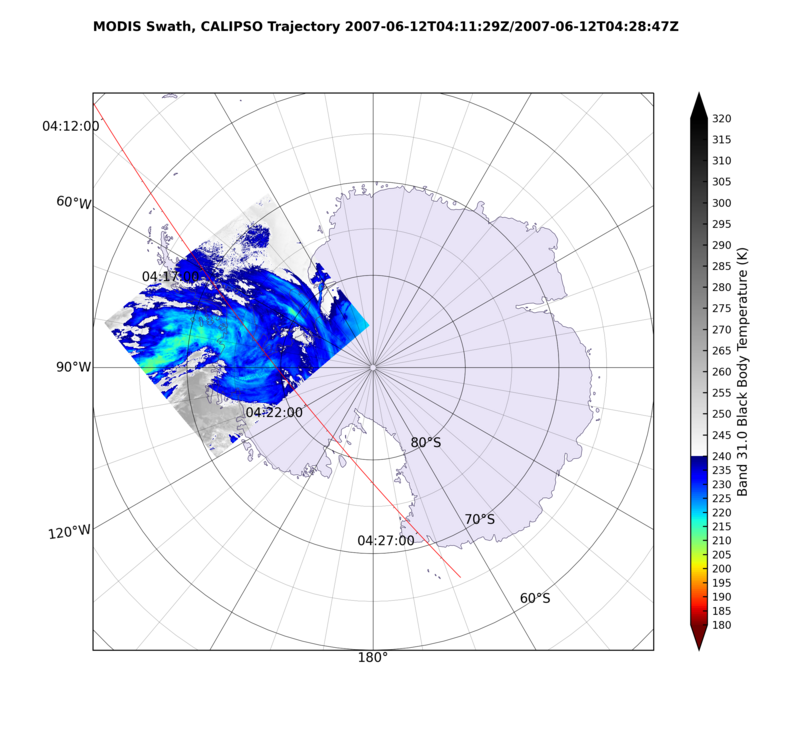
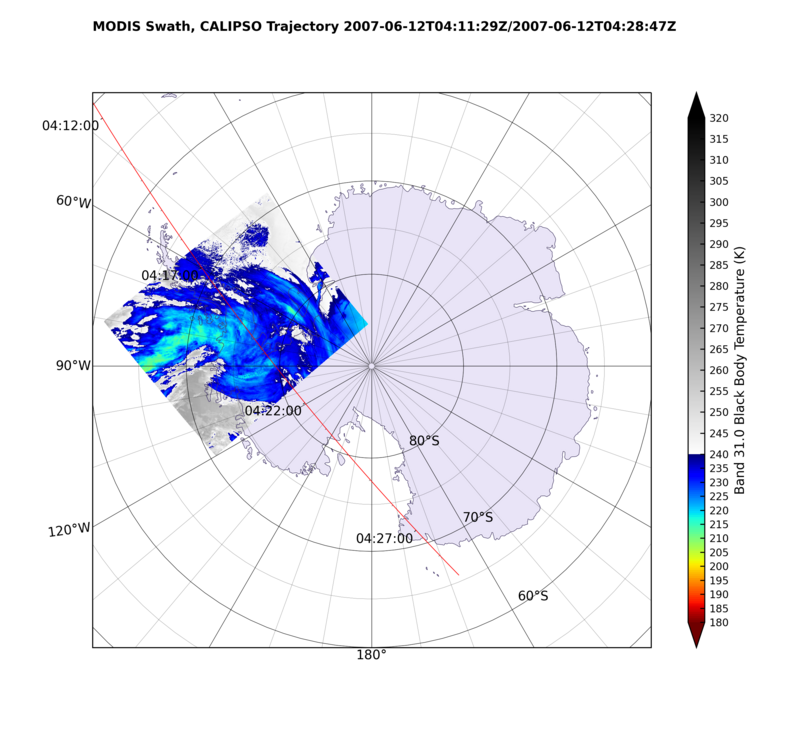
Home: Fix size of orbit images

diff --git a/index.html b/index.html
@@ -48,10 +48,10 @@ css: home.css
     <a href="https://sourceforge.net/projects/ccplot/files/products/CAL_LID_L1-ValStage1-V3-01.2007-06-12T03-42-18ZN.hdf">CAL_LID_L1-ValStage1-V3-01.2007-06-12T03-42-18ZN.hdf</a>
 </div>
 <a href="img/orbit-modis_x31+cloudsat.png">
-    <img src="img/orbit-modis_x31+cloudsat-small.png" />
+    <img src="img/orbit-modis_x31+cloudsat-small.png" height="370" />
 </a>
 <a href="img/orbit-modis_x31+calipso_spstere.png">
-    <img src="img/orbit-modis_x31+calipso_spstere-small.png" />
+    <img src="img/orbit-modis_x31+calipso_spstere-small.png" height="370" />
 </a>
 
 <p class="intro"><a href="features/">And more…</a>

•••••

Aim of the task: Each line above that contains the string "cloudsat" should be identified and copied.

Answer to the problem:
 <a href="img/orbit-modis_x31+cloudsat.png">
-    <img src="img/orbit-modis_x31+cloudsat-small.png" />
+    <img src="img/orbit-modis_x31+cloudsat-small.png" height="370" />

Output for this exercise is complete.